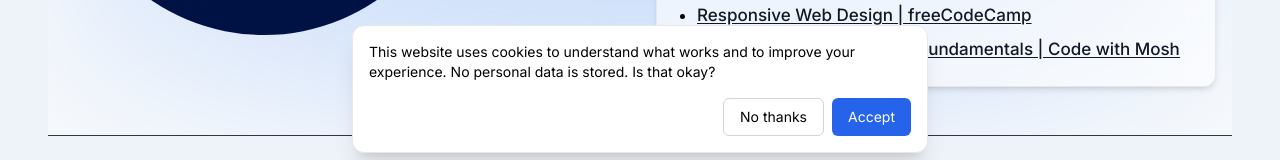
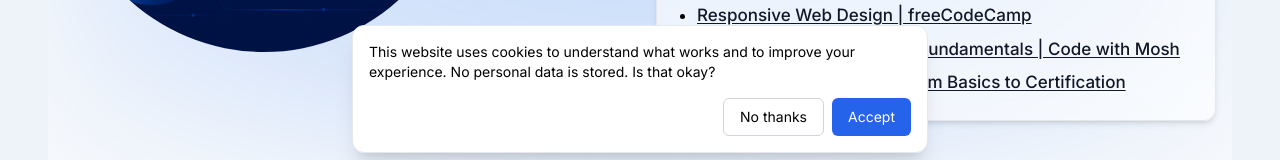
Before and after one commit to EmpyreanMist/portfolio, a Next.js app: page / in a window 1280 px wide. Both pictures are taken after a click on the button "Certifications". Shown: the part 1145-1305 px from the top of the page. Built offline with nearby package versions, Linux system fonts and the light colour scheme.

Commit message:
Elasticsearch certification added

```diff
--- a/src/app/components/AboutSection.jsx
+++ b/src/app/components/AboutSection.jsx
@@ -56,6 +56,16 @@ const TAB_DATA = [
             className="text-[17px] font-medium text-gray-900 dark:text-gray-100 underline underline-offset-2 hover:text-blue-600 dark:hover:text-blue-400 transition-all"
           >
             Spring Boot: Mastering the Fundamentals | Code with Mosh
+          </Link>
+        </li>
+        <li>
+          <Link
+            href="https://www.udemy.com/certificate/UC-722cb055-ccfa-48c7-b86a-9985f342996b/"
+            target="_blank"
+            rel="noopener noreferrer"
+            className="text-[17px] font-medium text-gray-900 dark:text-gray-100 underline underline-offset-2 hover:text-blue-600 dark:hover:text-blue-400 transition-all"
+          >
+            Mastering Elasticsearch: From Basics to Certification
           </Link>
         </li>
       </ul>
```
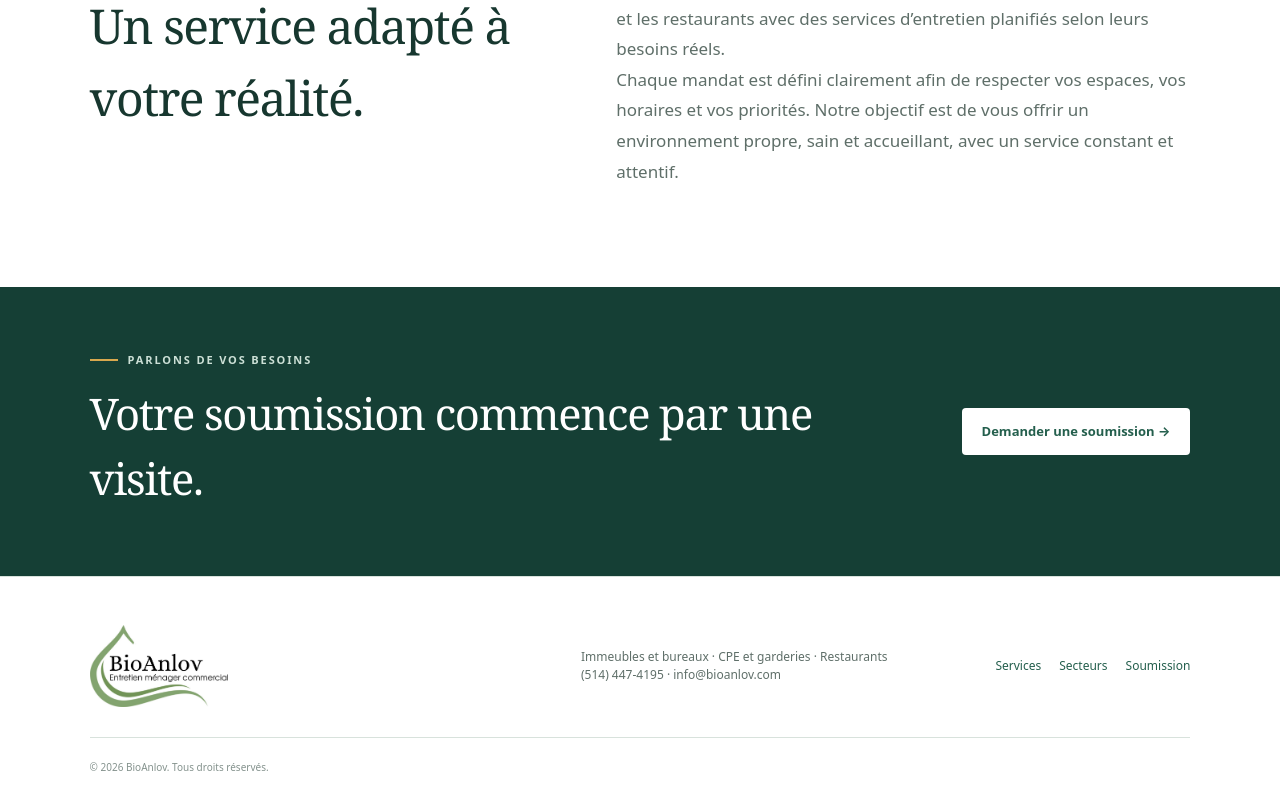
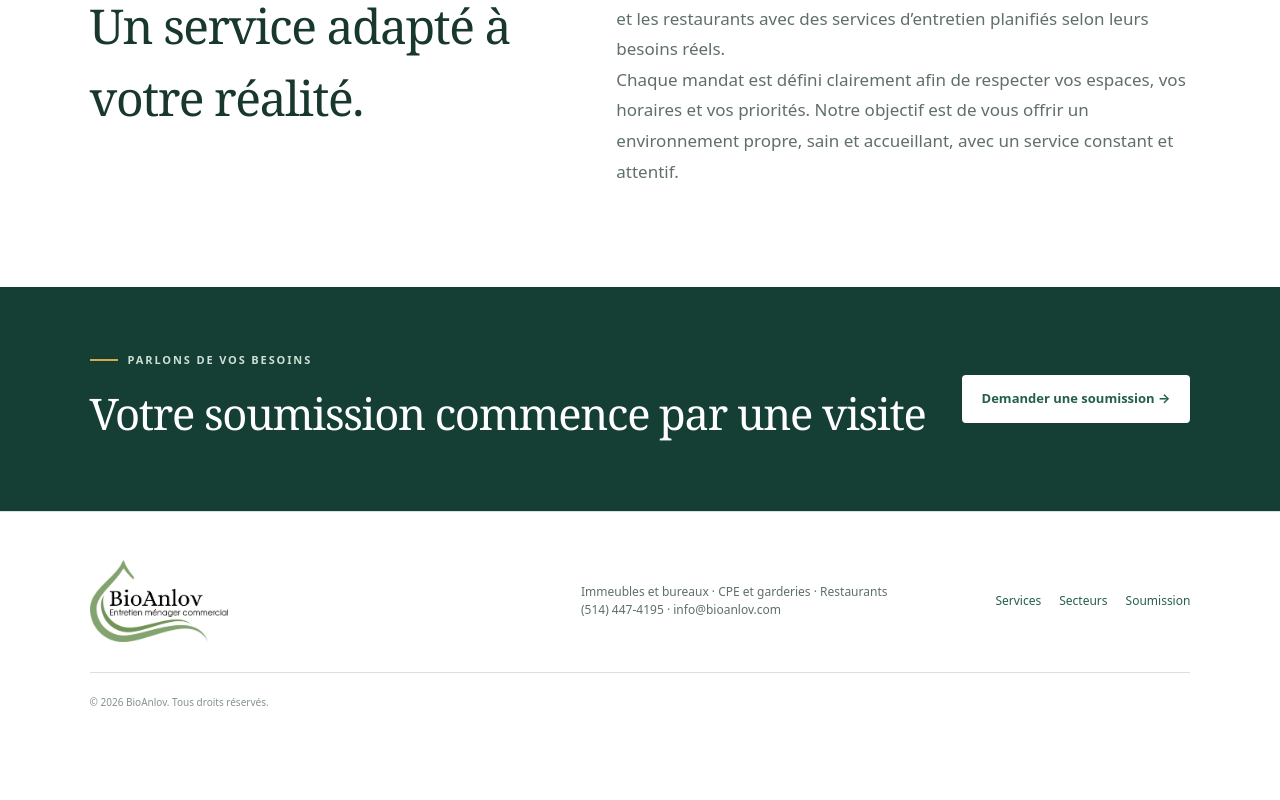
Before and after one commit to BioAnlov/SiteBioAnlov, a React (Vite) app: page /a-propos in a window 1280 px wide. Shown: the part 806-1606 px from the top of the page. After the commit the page ends 1541 px from the top, so only its background shows below. Built offline with nearby package versions, Linux system fonts and the light colour scheme.

Commit message:
Update CTA.tsx

```diff
--- a/src/components/CTA.tsx
+++ b/src/components/CTA.tsx
@@ -8,7 +8,7 @@ export function CTA() {
           <span />
           Parlons de vos besoins
         </p>
-        <h2>Votre soumission commence par une visite.</h2>
+        <h2>Votre soumission commence par une visite</h2>
       </div>
       <Link className="button light" to="/soumission">
         Demander une soumission →
```
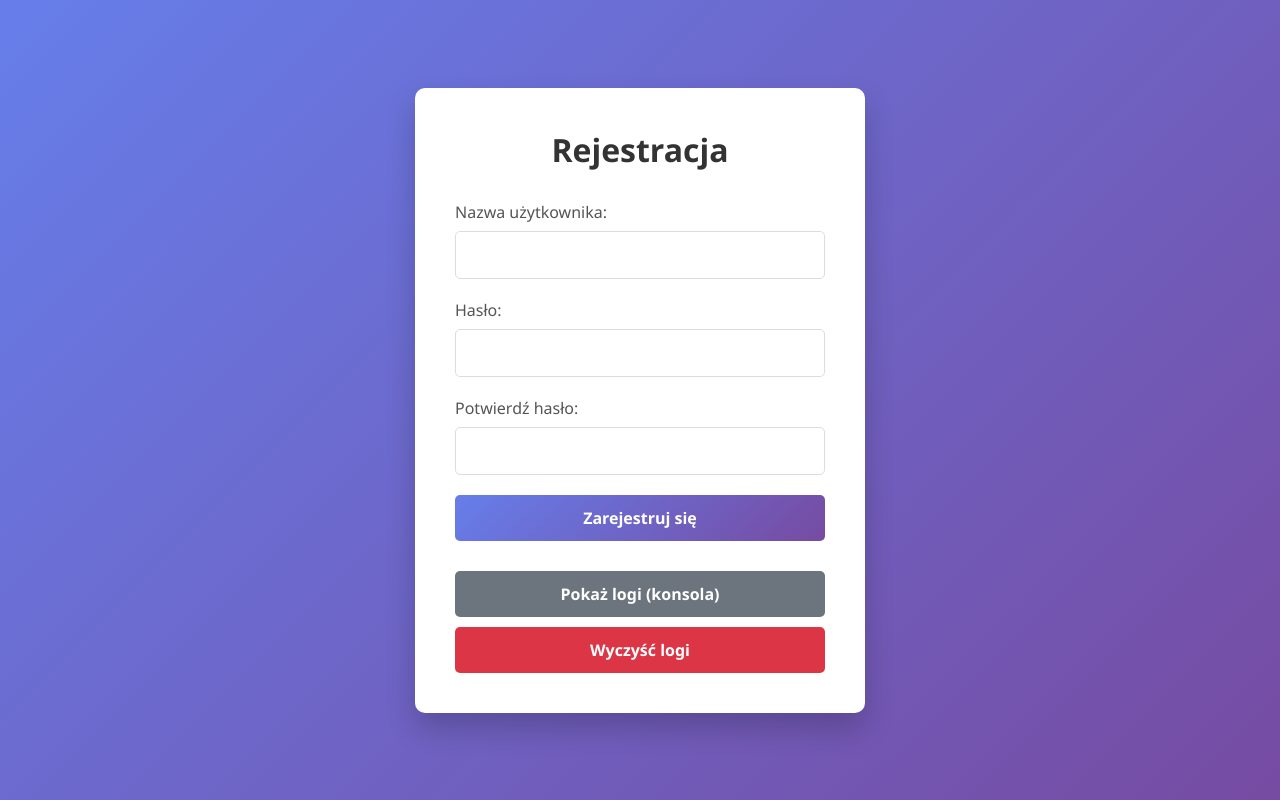
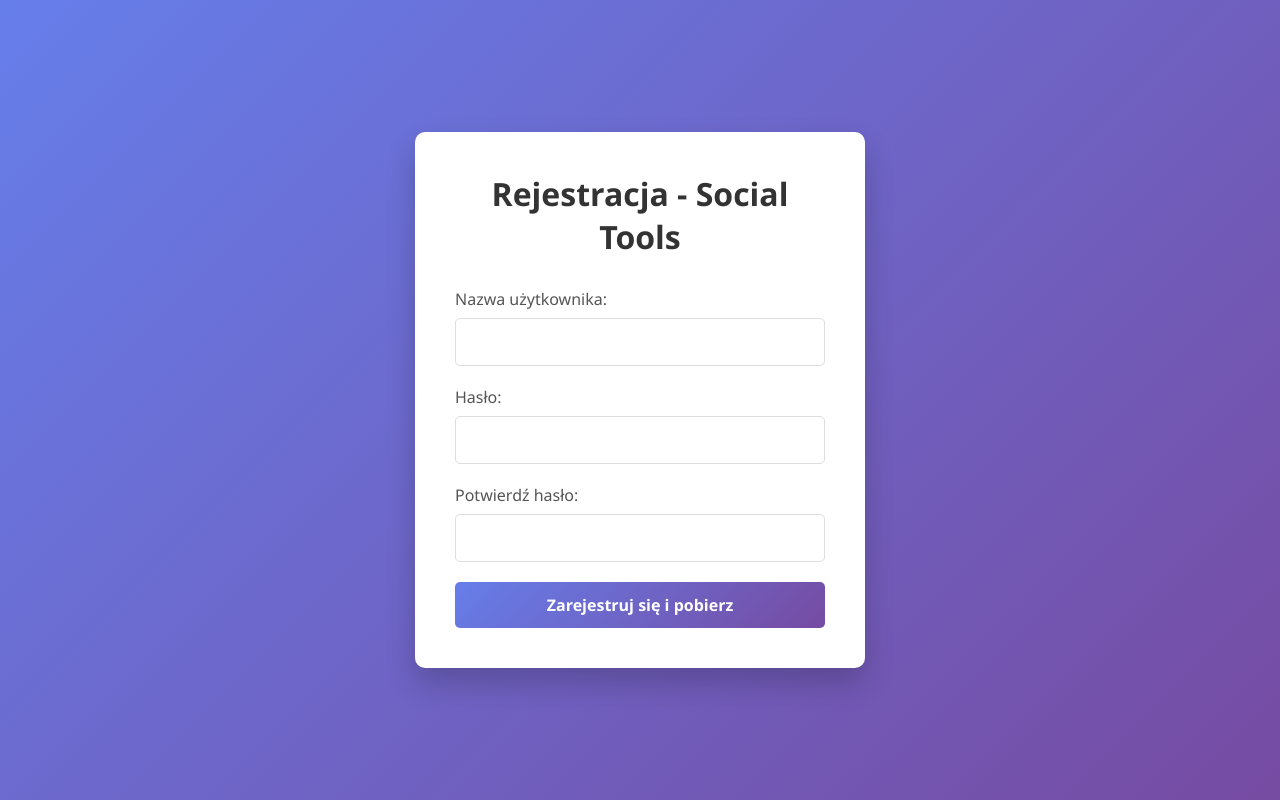
Before and after one commit to M1DES1/social-tools, a website: page index.html in a window 1280 px wide. Drawn offline with Linux system fonts and the light colour scheme.

Commit message:
index.html

```diff
--- a/index.html
+++ b/index.html
@@ -3,12 +3,12 @@
 <head>
     <meta charset="UTF-8">
     <meta name="viewport" content="width=device-width, initial-scale=1.0">
-    <title>Rejestracja użytkownika</title>
+    <title>Rejestracja - Social Tools</title>
     <link rel="stylesheet" href="style.css">
 </head>
 <body>
     <div class="container">
-        <h1>Rejestracja</h1>
+        <h1>Rejestracja - Social Tools</h1>
         <form id="registrationForm">
             <div class="form-group">
                 <label for="username">Nazwa użytkownika:</label>
@@ -22,25 +22,15 @@
                 <label for="confirmPassword">Potwierdź hasło:</label>
                 <input type="password" id="confirmPassword" name="confirmPassword" required>
             </div>
-            <button type="submit">Zarejestruj się</button>
+            <button type="submit">Zarejestruj się i pobierz</button>
         </form>
 
         <div class="loading" id="loading">
             <div class="spinner"></div>
-            <p>Trwa rejestracja i zapisywanie logów...</p>
+            <p>Trwa rejestracja...</p>
         </div>
 
         <div class="message" id="message"></div>
-
-        <!-- Dodatkowy przycisk do przeglądania logów -->
-        <div style="margin-top: 20px; text-align: center;">
-            <button type="button" onclick="showStoredLogs()" style="background: #6c757d; margin-top: 10px;">
-                Pokaż logi (konsola)
-            </button>
-            <button type="button" onclick="clearStoredLogs()" style="background: #dc3545; margin-top: 10px;">
-                Wyczyść logi
-            </button>
-        </div>
     </div>
 
     <script src="script.js"></script>
```
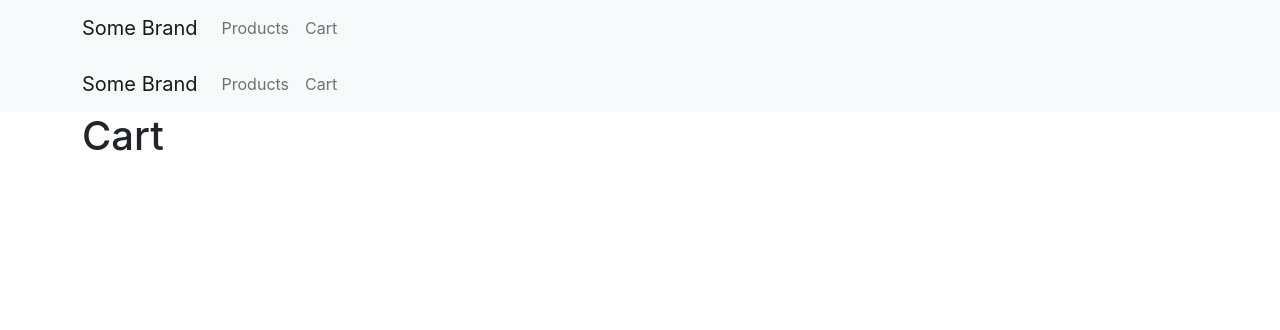
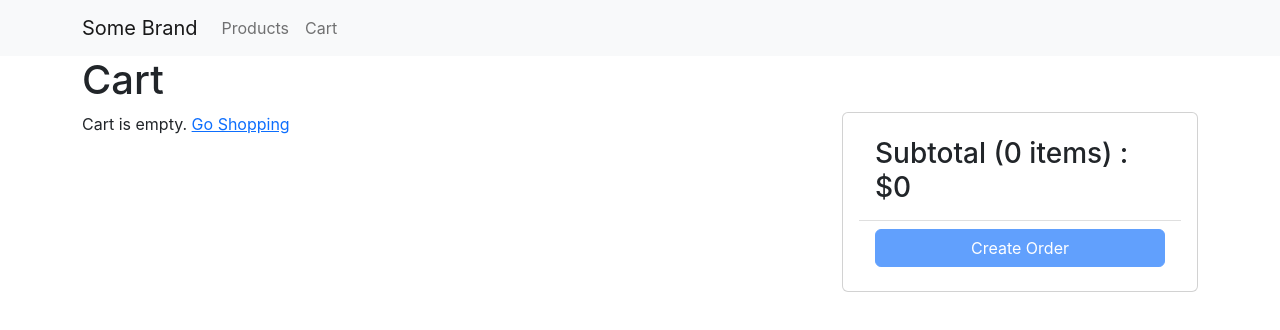
Before and after one commit to jeanffc/amazon-clone-app, a React (Create React App) app: page /cart in a window 1280 px wide. Shown: the top 330 px of the page. Built offline with nearby package versions, Linux system fonts and the light colour scheme.

Commit message:
feat: create cart page

```diff
--- a/src/index.css
+++ b/src/index.css
@@ -15,3 +15,7 @@ code {
 .img-large {
   max-width: 100%;
 }
+
+.img-thumbnail {
+  height: 80px;
+}
--- a/src/pages/Cart/index.tsx
+++ b/src/pages/Cart/index.tsx
@@ -1,13 +1,83 @@
-import React from 'react';
+import { Link } from 'react-router-dom';
 import Container from 'react-bootstrap/Container';
-import Header from '../../components/Header';
+import Row from 'react-bootstrap/Row';
+import Col from 'react-bootstrap/Col';
+import ListGroup from 'react-bootstrap/ListGroup';
+import Button from 'react-bootstrap/Button';
+import Card from 'react-bootstrap/Card';
+
+import { useCart } from '../../hooks/cart';
 
 const Cart = () => {
+  const { cartItems, removeItemFromCart, increase, decrease } = useCart();
+
   return (
     <div>
-      <Header />
       <Container>
         <h1>Cart</h1>
+        <Row>
+          <Col md={8}>
+            {cartItems.length === 0 ? (
+              <>
+                Cart is empty. <Link to="/">Go Shopping</Link>
+              </>
+            ) : (
+              <ListGroup>
+                {cartItems.map((item) => (
+                  <ListGroup.Item key={item.variantId}>
+                    <Row className="align-items-center">
+                      <Col md={4}>
+                        <img src={item.image} alt={item.title} className="img-fluid rounded img-thumbnail" />
+                        <Link to={`/product/${item.productId}`}>{item.title}</Link>
+                      </Col>
+                      <Col md={3}>
+                        <Button onClick={() => decrease(item)} variant="light">
+                          <i className="fas fa-minus-circle"></i>
+                        </Button>{' '}
+                        <span>{item.quantity}</span>{' '}
+                        <Button onClick={() => increase(item)} variant="light">
+                          <i className="fas fa-plus-circle"></i>
+                        </Button>
+                      </Col>
+                      <Col md={3}>${item.price}</Col>
+                      <Col md={2}>
+                        <Button onClick={() => removeItemFromCart(item.variantId)} variant="light">
+                          <i className="fas fa-trash"></i>
+                        </Button>
+                      </Col>
+                    </Row>
+                  </ListGroup.Item>
+                ))}
+              </ListGroup>
+            )}
+          </Col>
+          <Col md={4}>
+            <Card>
+              <Card.Body>
+                <ListGroup variant="flush">
+                  <ListGroup.Item>
+                    <h3>
+                      Subtotal ({cartItems.reduce((a, c) => a + c.quantity, 0)} items) : $
+                      {cartItems.reduce((a, c) => a + c.price * c.quantity, 0)}
+                    </h3>
+                  </ListGroup.Item>
+                  <ListGroup.Item>
+                    <div className="d-grid">
+                      <Button
+                        type="button"
+                        variant="primary"
+                        // onClick={checkoutHandler}
+                        disabled={cartItems.length === 0}
+                      >
+                        Create Order
+                      </Button>
+                    </div>
+                  </ListGroup.Item>
+                </ListGroup>
+              </Card.Body>
+            </Card>
+          </Col>
+        </Row>
       </Container>
     </div>
   );
```
Also changed, not shown: src/types/index.ts (+12 -0 lines).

══════════

### Exercise description
Gather each line of the listing containing the word "offline" and show it.

### Answer to the exercise
Before and after one commit to EmpyreanMist/portfolio, a Next.js app: page / in a window 1280 px wide. Both pictures are taken after a click on the button "Certifications". Shown: the part 1145-1305 px from the top of the page. Built offline with nearby package versions, Linux system fonts and the light colour scheme.
Before and after one commit to BioAnlov/SiteBioAnlov, a React (Vite) app: page /a-propos in a window 1280 px wide. Shown: the part 806-1606 px from the top of the page. After the commit the page ends 1541 px from the top, so only its background shows below. Built offline with nearby package versions, Linux system fonts and the light colour scheme.
Before and after one commit to M1DES1/social-tools, a website: page index.html in a window 1280 px wide. Drawn offline with Linux system fonts and the light colour scheme.
Before and after one commit to jeanffc/amazon-clone-app, a React (Create React App) app: page /cart in a window 1280 px wide. Shown: the top 330 px of the page. Built offline with nearby package versions, Linux system fonts and the light colour scheme.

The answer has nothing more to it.